What's the difference between "incarnation" and "embodiment"? I didn't get a clear distinction from Webster. Is it like "incarnation" is more about a state and "embodiment" is more about an action? Or is it like "incarnation" is more about a living being and "embodiment" is more about an idea or a notion?
Incarnation is all about the previous state and a transformation after its life. If you say "This dog must be a rabbit incarnate", you are saying that the dog has a lot of rabbit like qualities. This may be physical (like ears), or the fact that they like to hop around. This also implies that the animal/person lived another life. You would always be an incarnate of a living thing.
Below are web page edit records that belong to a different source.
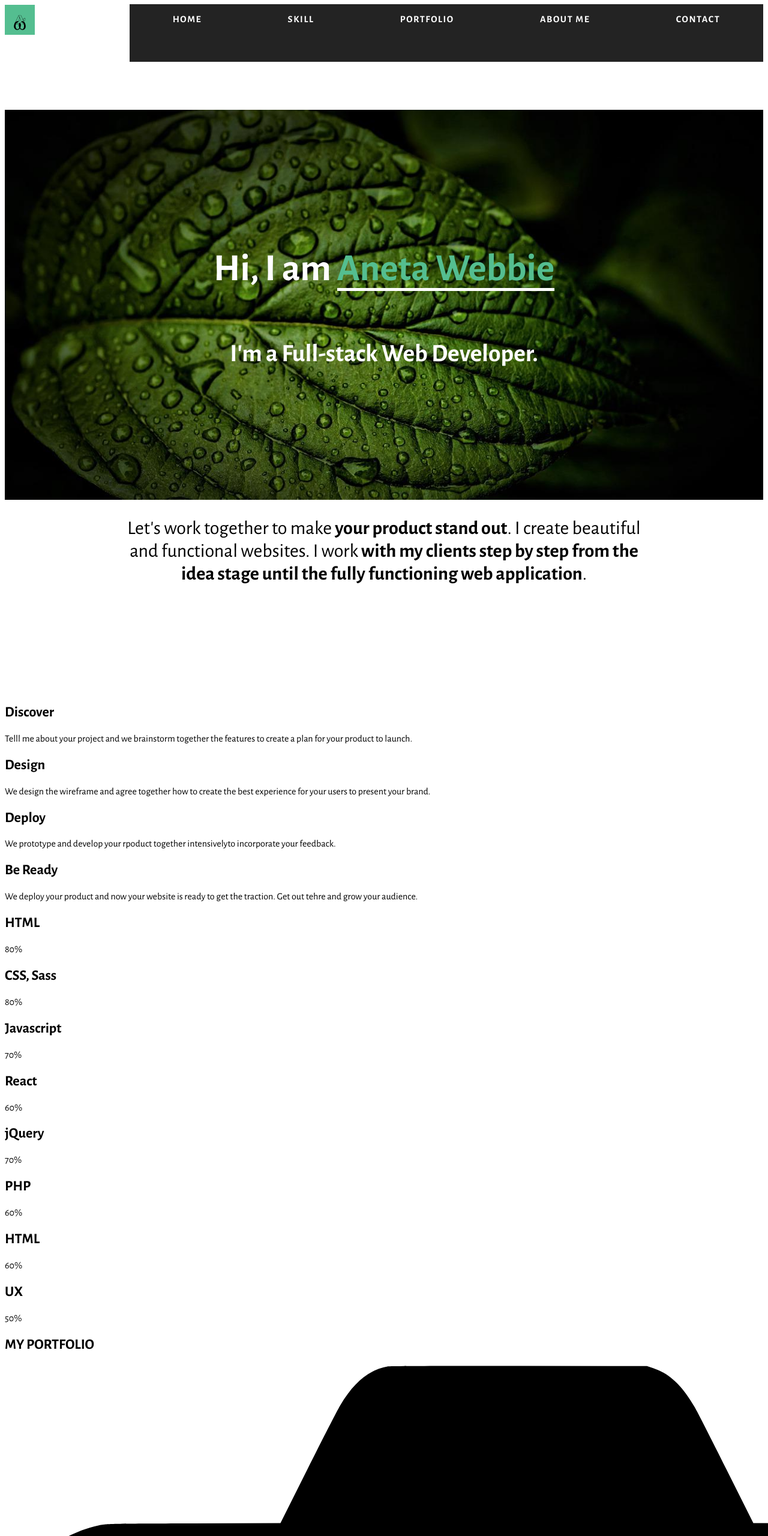
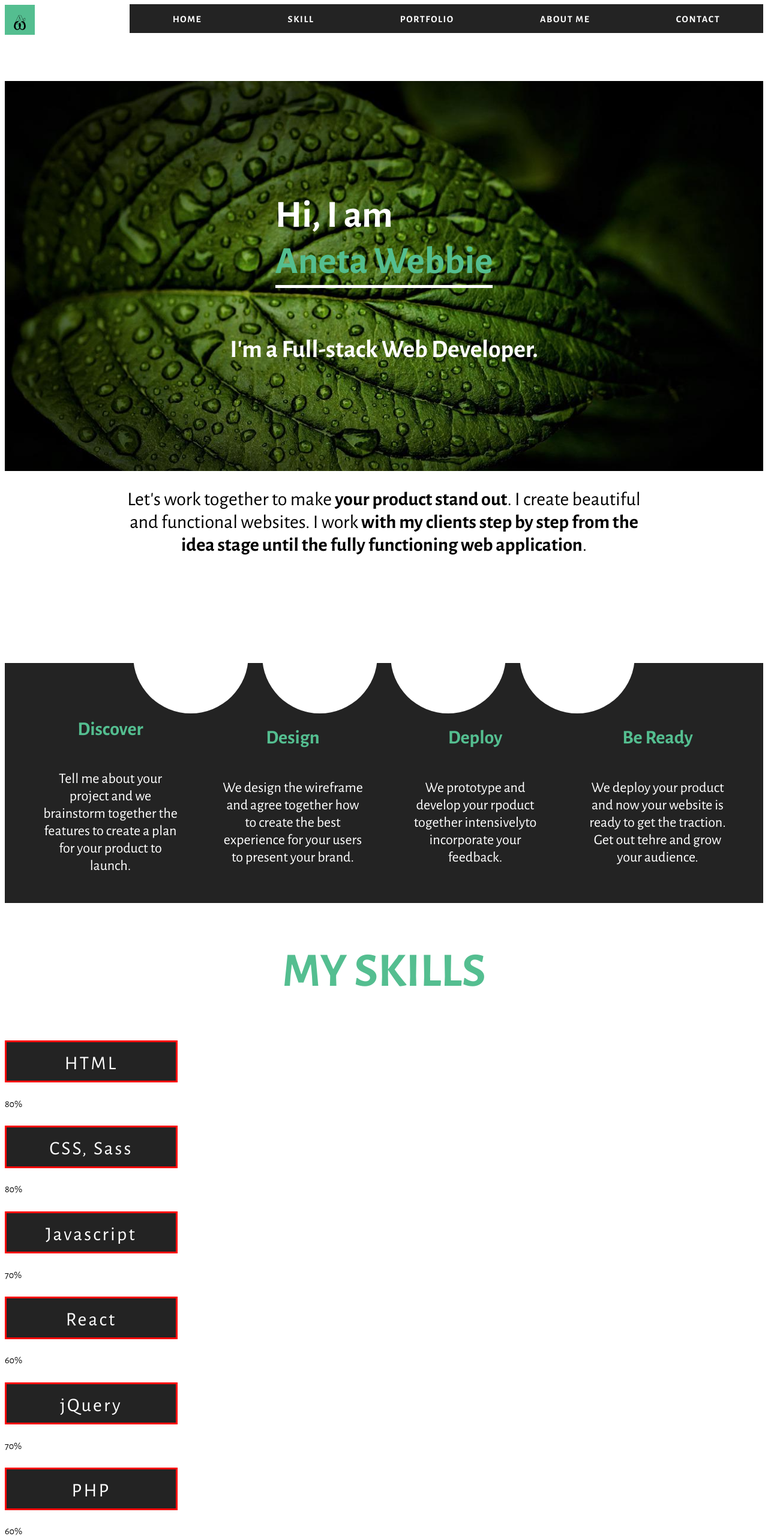
Before and after one commit to LelloFois/AneteWebbienew, a website: page src/index.html in a window 1280 px wide. Shown: the top 2560 px of the page at 60% size. Drawn offline with nearby package versions, Linux system fonts and the light colour scheme; files that its build step writes are made by us from their sources; files whose address does not match are found by name.

Commit message:
finished nav bar and text in the middle. started skills

```diff
--- a/src/index.html
+++ b/src/index.html
@@ -7,13 +7,17 @@
     <link rel="stylesheet" href="/anetawebbie/dist/css/index.css">
     <link rel="preconnect" href="https://fonts.googleapis.com">
     <link rel="preconnect" href="https://fonts.gstatic.com" crossorigin>
-    <link href="https://fonts.googleapis.com/css2?family=Alegreya+Sans:wght@400;700;900&display=swap" rel="stylesheet">
+    <link href="https://fonts.googleapis.com/css2?family=Alegreya+Sans:wght@100;400;700;900&display=swap" rel="stylesheet">
     <link rel="icon" href="img/logo.svg">
+
     <title>Aneta Webbie</title>
 </head>
 <body class="container">
     <header>
-        <span class="nav__image"><img src="img/logo.svg" alt="logo"></span>
+
+            <div class="image image__logo"><img src="img/logo.svg" alt="logo"></div>
+
+
         <nav class="nav">
 
             <div class="nav__links">
@@ -30,7 +34,7 @@
       <div class="header">
 
             <div class="header__text">
-                <h1>Hi, I am <span class="name">Aneta Webbie</span></h1>
+                <h1>Hi, I am <div class="name">Aneta Webbie</div></h1>
                 <h2>I'm a Full-stack Web Developer.</h2>
             </div>
       </div>
@@ -41,62 +45,71 @@
             <p>Let's work together to make <strong>your product stand out</strong>. I create beautiful and functional websites. I work<strong> with my clients step by step from the idea stage until the fully functioning web application</strong>.</p><br>
 
             <div class="bubbles">
-                <span class="bubble"></span>
-                <span class="bubble"></span>
-                <span class="bubble"></span>
-                <span class="bubble"></span>
+                <div class="bubble"></div>
+                <div class="bubble"></div>
+                <div class="bubble"></div>
+                <div class="bubble"></div>
             </div>
 
         </div>
 
         <section class="description">
+            <div class="description__direction description__direction1">
                 <h2>Discover</h2>
-            <p>Telll me about your project and we brainstorm together the features to create a plan for your product to launch.</p>
+                <p>Tell me about your project and we brainstorm together the features to create a plan for your product to launch.</p>
+            </div>
+            <div class="description__direction description__direction2">
                 <h2>Design</h2>
                 <p>We design the wireframe and agree together how to create the best experience for your users to present your brand.</p>
+            </div>
+            <div class="description__direction description__direction3">
                 <h2>Deploy</h2>
                 <p>We prototype and develop your rpoduct together intensivelyto incorporate your feedback.</p>
+            </div>
+            <div class="description__direction description__direction4">
                 <h2>Be Ready</h2>
                 <p>We deploy your product and now your website is ready to get the traction.
                     Get out tehre and grow your audience.
                 </p>
+            </div>
 
         </section>
 
         <section class="skills">
-            <span class="skill-html"><h2>HTML</h2><p>80%</p></span>
-            <span class="skill-css"><h2>CSS, Sass</h2><p>80%</p></span>
-            <span class="skill-js"><h2>Javascript</h2><p>70%</p></span>
-            <span class="skill-react"><h2>React</h2><p>60%</p></span>
-            <span class="skill-jquery"><h2>jQuery</h2><p>70%</p></span>
-            <span class="skill-php"><h2>PHP</h2><p>60%</p></span>
-            <span class="skill-laravel"><h2>HTML</h2><p>60%</p></span>
-            <span class="skill-ux"><h2>UX</h2><p>50%</p></span>
+            <h2 class="skills__title">MY SKILLS</h2>
+            <div class="skill skill-html"><h2>HTML</h2><p>80%</p></div>
+            <div class="skill skill-css"><h2>CSS, Sass</h2><p>80%</p></div>
+            <div class="skill skill-js"><h2>Javascript</h2><p>70%</p></div>
+            <div class="skill skill-react"><h2>React</h2><p>60%</p></div>
+            <div class="skill skill-jquery"><h2>jQuery</h2><p>70%</p></div>
+            <div class="skill skill-php"><h2>PHP</h2><p>60%</p></div>
+            <div class="skill skill-laravel"><h2>HTML</h2><p>60%</p></div>
+            <div class="skill skill-ux"><h2>UX</h2><p>50%</p></div>
         </section>
 
         <section class="portfolio">
             <h2>MY PORTFOLIO</h2>
-            <span><img src="img/camera logo.svg" alt="picture logo"><a href="#">Website for a coffee shop.</a><a href="#">Student project for the Coding Bootcamp Praha.</a><a href="#">Coded based on provided psd design.</a><br>
-            <strong>Tech stack: HTML, CSS, Bootstrap</strong></span>
-            <span><img src="img/camera logo.svg" alt="picture logo"><a href="#">Description of hackathon project #2</a>
+            <div><img src="img/camera logo.svg" alt="picture logo"><a href="#">Website for a coffee shop.</a><a href="#">Student project for the Coding Bootcamp Praha.</a><a href="#">Coded based on provided psd design.</a><br>
+            <strong>Tech stack: HTML, CSS, Bootstrap</strong></div>
+            <div><img src="img/camera logo.svg" alt="picture logo"><a href="#">Description of hackathon project #2</a>
                 <a href="#">Description of hackathon project #2</a><a href="#">Description of hackathon project #2</a>
-            <strong>Tech stack:</strong></span>
-            <span><img src="img/camera logo.svg" alt="picture logo"><a href="#">Description of hackathon project #3</a>
+            <strong>Tech stack:</strong></div>
+            <div><img src="img/camera logo.svg" alt="picture logo"><a href="#">Description of hackathon project #3</a>
                 <a href="#">Description of hackathon project #3</a><a href="#">Description of hackathon project #3</a>
-            <strong>Tech stack:</strong></span>
-            <span><img src="img/camera logo.svg" alt="picture logo"><a href="#">Description of hackathon project #4</a>
+            <strong>Tech stack:</strong></div>
+            <div><img src="img/camera logo.svg" alt="picture logo"><a href="#">Description of hackathon project #4</a>
                 <a href="#">Description of hackathon project #4</a><a href="#">Description of hackathon project #4</a>
-            <strong>Tech stack:</strong></span>
-            <span><img src="img/camera logo.svg" alt="picture logo"><a href="#">Description of hackathon project #5</a>
+            <strong>Tech stack:</strong></div>
+            <div><img src="img/camera logo.svg" alt="picture logo"><a href="#">Description of hackathon project #5</a>
                 <a href="#">Description of hackathon project #5</a><a href="#">Description of hackathon project #5</a>
-            <strong>Tech stack:</strong></span>
-            <span><img src="img/camera logo.svg" alt="picture logo"><a href="#">Description of your Final Project.</a>
+            <strong>Tech stack:</strong></div>
+            <div><img src="img/camera logo.svg" alt="picture logo"><a href="#">Description of your Final Project.</a>
                 <a href="#">Description of your Final Project, including the tech stack.</a>
-            <button onclick="#">Explore</button></span>
+            <button onclick="#">Explore</button></div>
         </section>
 
         <section class="about-me">
-            <p><strong>My name is Aneta Webbie</strong>. Lorem ipsum dolor sit, amet consectetur adipisicing elit. <strong>Voluptatem</strong>, perspiciatis provident minima sapiente placeat temporibus beatae id dolores esse pariatur, <span class="about-me__emphasize">veritatis ut quod iste, enim est.</span> Cum earum reiciendis ut?
+            <p><strong>My name is Aneta Webbie</strong>. Lorem ipsum dolor sit, amet consectetur adipisicing elit. <strong>Voluptatem</strong>, perspiciatis provident minima sapiente placeat temporibus beatae id dolores esse pariatur, <div class="about-me__emphasize">veritatis ut quod iste, enim est.</div> Cum earum reiciendis ut?
                 <strong>Get in touch let's do something great together</strong>
             </p>
             <button onclick="#">Contact me</button>
@@ -121,7 +134,7 @@
                 <input type="email" id="email" name="email"><br><br>
                 <label for="phone">Phone</label>
                 <input type="tel" name="phone" id="phone" pattern="[0-9]{3}-[0-9]{3}-[0-9]{4}"><br>
-                <span class="message">My message*</span><br>
+                <div class="message">My message*</div><br>
                 <textarea name="comment" id="comment" cols="30" rows="10"></textarea><br>
                 <input type="submit" value="Submit">
 
@@ -135,13 +148,13 @@
 
     <footer>
         <section class="footer__socialmedia">
-            <span class="footer__text"><h2>NICE TO MEET YOU</h2></span>
+            <div class="footer__text"><h2>NICE TO MEET YOU</h2></div>
             <div class="footer__socialmedia-box">
                 <img src="img/GitHub-Logo.wine.svg" alt="GitHub logo">
             <img src="img/LinkedIn-Icon-Black-Logo.wine.svg" alt="Linked in logo">
             <img src="img/Instagram-Glyph-Black-Logo.wine.svg" alt="Instagram logo">
             </div>
-            <span class="copyright">&copy; Aneta Webbie 2018</span>
+            <div class="copyright">&copy; Aneta Webbie 2018</div>
         </section>
     </footer>
 
--- a/src/scss/_description.scss
+++ b/src/scss/_description.scss
@@ -0,0 +1,28 @@
+.description {
+    width: 100%;
+    background-color: $color_bg;
+
+    height: 25em;
+    display: flex;
+    align-items: center;
+    flex-wrap: wrap;
+    justify-content: center;
+
+    h2 {
+        font-size: 2em;
+        color: $color_green;
+    }
+
+    p{
+        font-size: 1.5em;
+        color: $color_white;
+    }
+    &__direction{
+        text-align: center;
+        width: 15em;
+        display: flex;
+        flex-direction: column;
+        flex-wrap: wrap;
+        margin: 4em 2em;
+    }
+}
--- a/src/scss/_header.scss
+++ b/src/scss/_header.scss
@@ -1,39 +1,59 @@
+
+
+
+
+
 
 .nav {
     margin-top: -3.5rem;
-    background-color: #232323;
+    background-color: $color_bg;
     width: auto;
-    height: 6em;
+    height: 3em;
     margin-left: 13rem;
-}
 
-.nav__image {
-    float: ce
-}
-
-.nav__links {
+   &__links {
         display: flex;
         justify-content: space-around;
         padding-top: 1em;
 
-}
-
-.nav__links a {
-    color: #fff;
+         a {
+            color: $color_white;
             font-weight: 700;
             letter-spacing: 0.1em;
             text-decoration: none;
+            transition: all ease-in-out 250ms;
+
+            &:hover {
+                color: $color_hover;
+
+
+                &::before{
+                    content:'';
+                    display: block;
+                    height: 3px;
+                    width: 100%;
+                    background-color: $color_hover;
+                    position: relative;
+                    bottom: 0.3em;
+
+                }
             }
 
-.nav__links a:hover {
-    color: orange;
         }
+    }
+}
+
+
+
+
+
+
+
 
 .header {
     margin-top: 5rem;
-}
 
-.header__text {
+    &__text {
         width: 100%;
         height: 650px;
         color: #fff;
@@ -46,12 +66,12 @@
         flex-direction: column;
         justify-content: center;
         align-items: center;
-}
-
-.header__text h1 {
+        h1 {
             font-size: 4em;
         }
 
-.header__text h2 {
+        h2 {
             font-size: 2.6em;
         }
+    }
+}
--- a/src/scss/_skills.scss
+++ b/src/scss/_skills.scss
@@ -0,0 +1,22 @@
+.skills {
+    height: 100em;
+    &__title {
+        font-size: 5em;
+
+        color: $color_green;
+        text-align: center;
+    }
+    .skill h2 {
+        border: 3px solid red;
+        width: 9em;
+        height: 2.2em;
+        font-size: 2em;
+        background-color: $color_bg;
+        color: $color_white;
+        font-weight: 400;
+        text-align: center;
+        padding-top: 0.5em;
+        letter-spacing: 0.1em;
+    }
+
+}
--- a/src/scss/_text.scss
+++ b/src/scss/_text.scss
@@ -25,7 +25,7 @@
 }
 
 .bubble {
-
+    background-color: $color_white;
     width: 6em;
     height: 6em;
     border-radius: 50%;
```
Also changed, not shown: src/img/menu.png (added). Lines whose indentation alone changed are shown as unchanged.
Embodiment is to embrace or display a trait. You may say "This dog is the embodiment of joy". You can embody a lot of things, unlike incarnation, these can be non-living things. While they can mean roughly the same thing, there is some nuances in usage as well as meaning.